humanitarian assistance issues.

A new inspector general for USAID was

also confirmed on Nov. 30. Ann Calvaresi

Barr served as deputy inspector general

at the Department of Transportation

from 2010 to the present. Further, Linda

Etin was confirmed as USAID’s assistant

administrator for Africa on Dec. 7.

—Shannon Mizzi,

Editorial Assistant

State’s New U.S.

Study Abroad Office

T

hough study abroad has increased

markedly around the world in recent

years, American students trail their

international counterparts dramatically in

what the Institute for International Educa-

tion considers “a key component of a 21st

century education.”

During the 2013-2014 school year,

more than four times as many foreign-

ers came to study in the United States as

Americans studied abroad, according to

Open Doors 2014

,

an annual report issued

jointly by IIE and the State Department.

At the current rate of growth in Ameri-

cans studying abroad, it will take 25 years

to double the numbers—from 290,000 in

2014. Moreover, the majority of Americans

limit their international experience to

Europe and, secondarily, Latin America.

State’s new U.S. Study Abroad Office

(studyabroad.state.gov)

is part of an effort

to move the needle on this trend. Work-

ing with U.S. and foreign institutions,

the office highlights the benefits of study

abroad for Americans and offers resources

to help each student find the right pro-

gram.

The office provides information about

international exchanges, including State-

funded programs such as the Fulbright

Program, the Benjamin A. Gilman Inter-

national Scholarship Program and the

Critical Language Scholarship Program.
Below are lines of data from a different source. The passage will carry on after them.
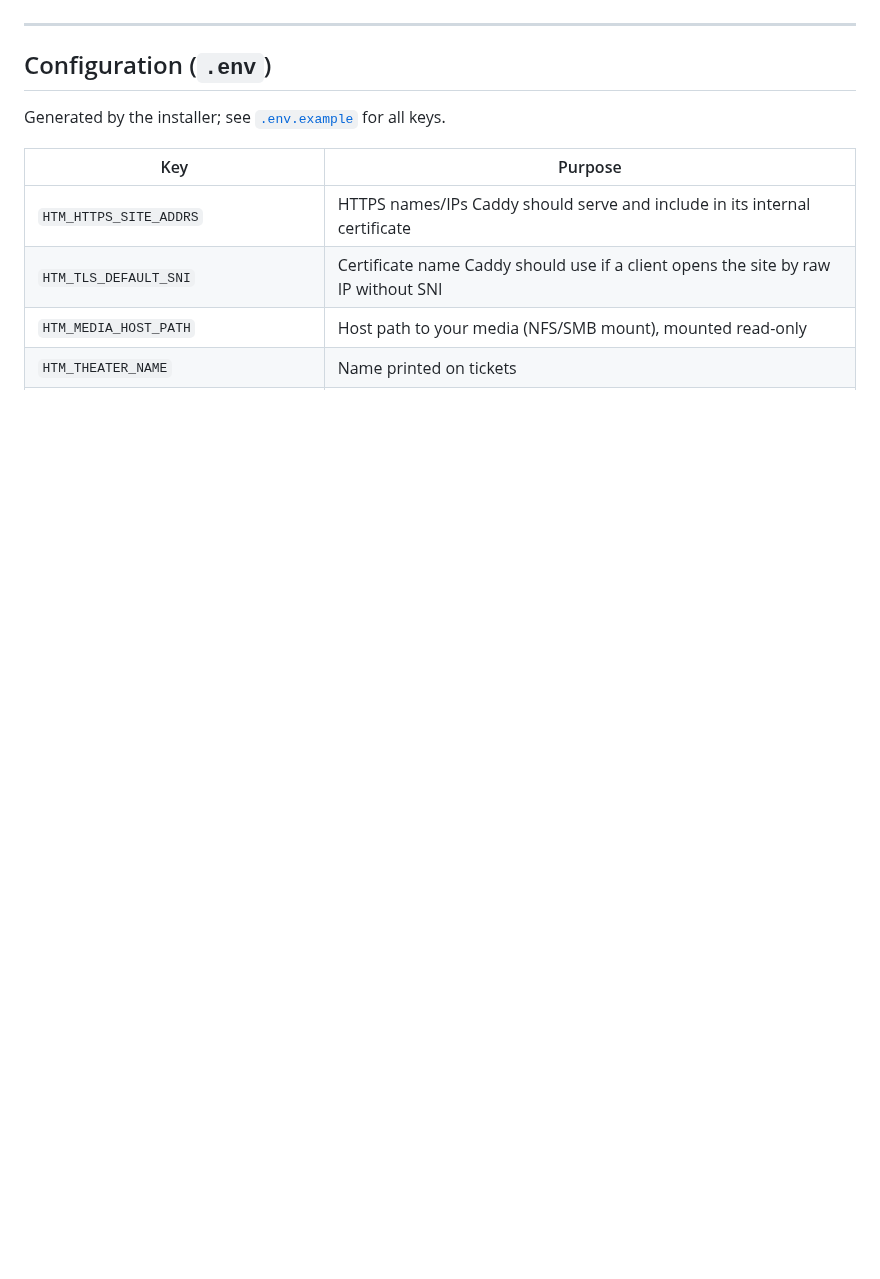
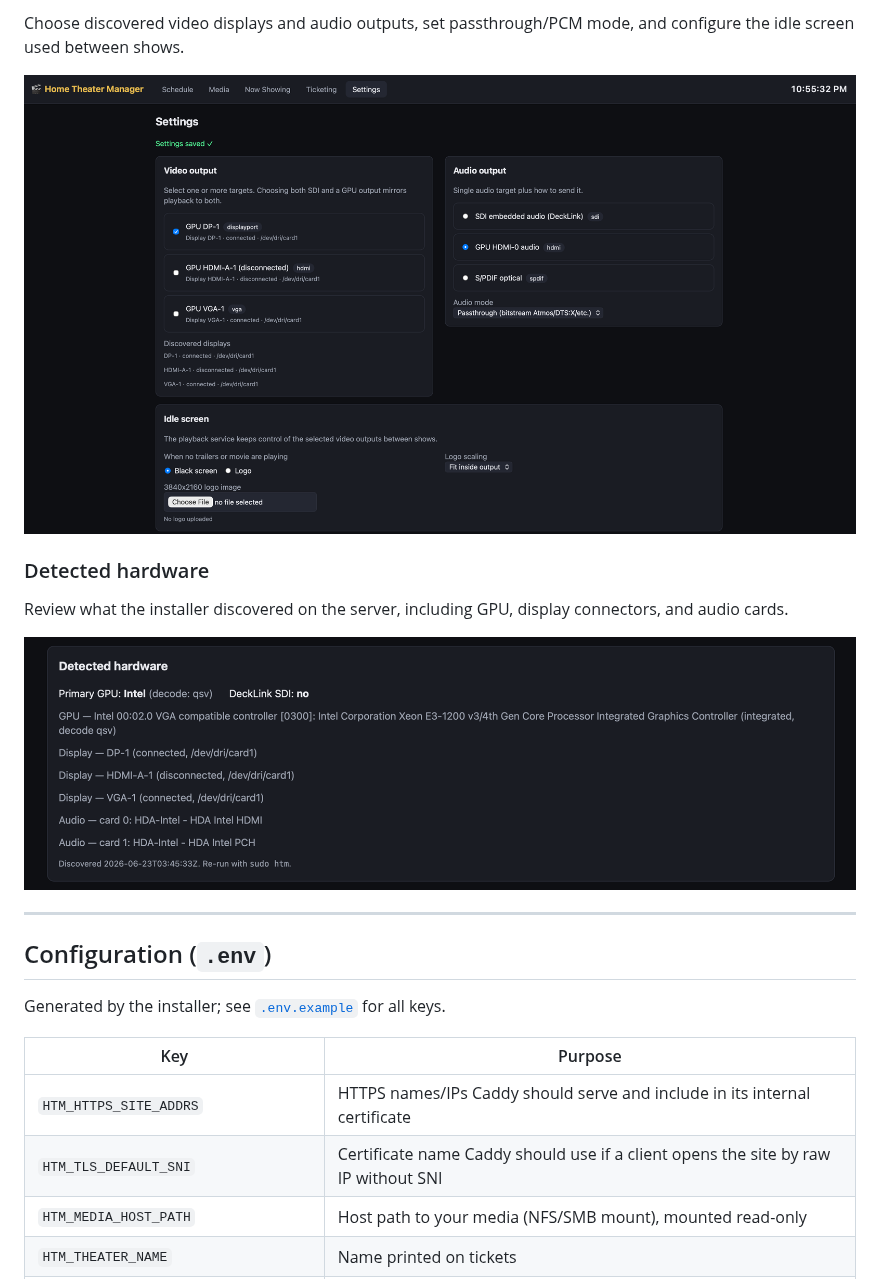
Before and after one commit to CALTechNet/home-theater-manager, a Markdown page: README.md, the part around one of its changes. GitHub-like rendering; pictures changed too: docs/screenshots/detected-hardware.png (added), docs/screenshots/settings-outputs.png (added); blank space fills up the shorter version.

Commit message:
Add README screenshots

```diff
--- a/README.md
+++ b/README.md
@@ -94,3 +122,14 @@ then create a showing from the **Schedule** tab.
+Choose discovered video displays and audio outputs, set passthrough/PCM mode,
+and configure the idle screen used between shows.
+
+![Settings view with discovered display and audio output choices](docs/screenshots/settings-outputs.png)
+
+### Detected hardware
+
+Review what the installer discovered on the server, including GPU, display
+connectors, and audio cards.
+
+![Detected hardware panel](docs/screenshots/detected-hardware.png)
 
 ---
 
```
Also changed, not shown: other parts of README.md (+28 -0 lines), docs/screenshots/now-showing.png (added), docs/screenshots/schedule.png (added), docs/screenshots/ticketing.png (added).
There are programs for high school stu-

dents, undergraduate and graduate stu-

dents, scholars, teachers and institutions.

The Department of State also provides

funds and other programming to help both

U.S. and foreign institutions improve their

capacity to host study-abroad programs.

Resources on the site include information

on scholarships, internships and teaching

or research opportunities, as well as tips

for ensuring a positive experience.

n

—Dastan Sadykov, Editorial Intern

The Quiz: Tower of Babel

Answers:

1. Ethiopia

2. Bangladesh

3. Croatia

4. Denmark

5. Estonia

6. Fiji

7. Eritrea, Ethiopia

8. Haiti

9. Nigeria

10. Sardinia

11. Philippines

12. Botswana, Namibia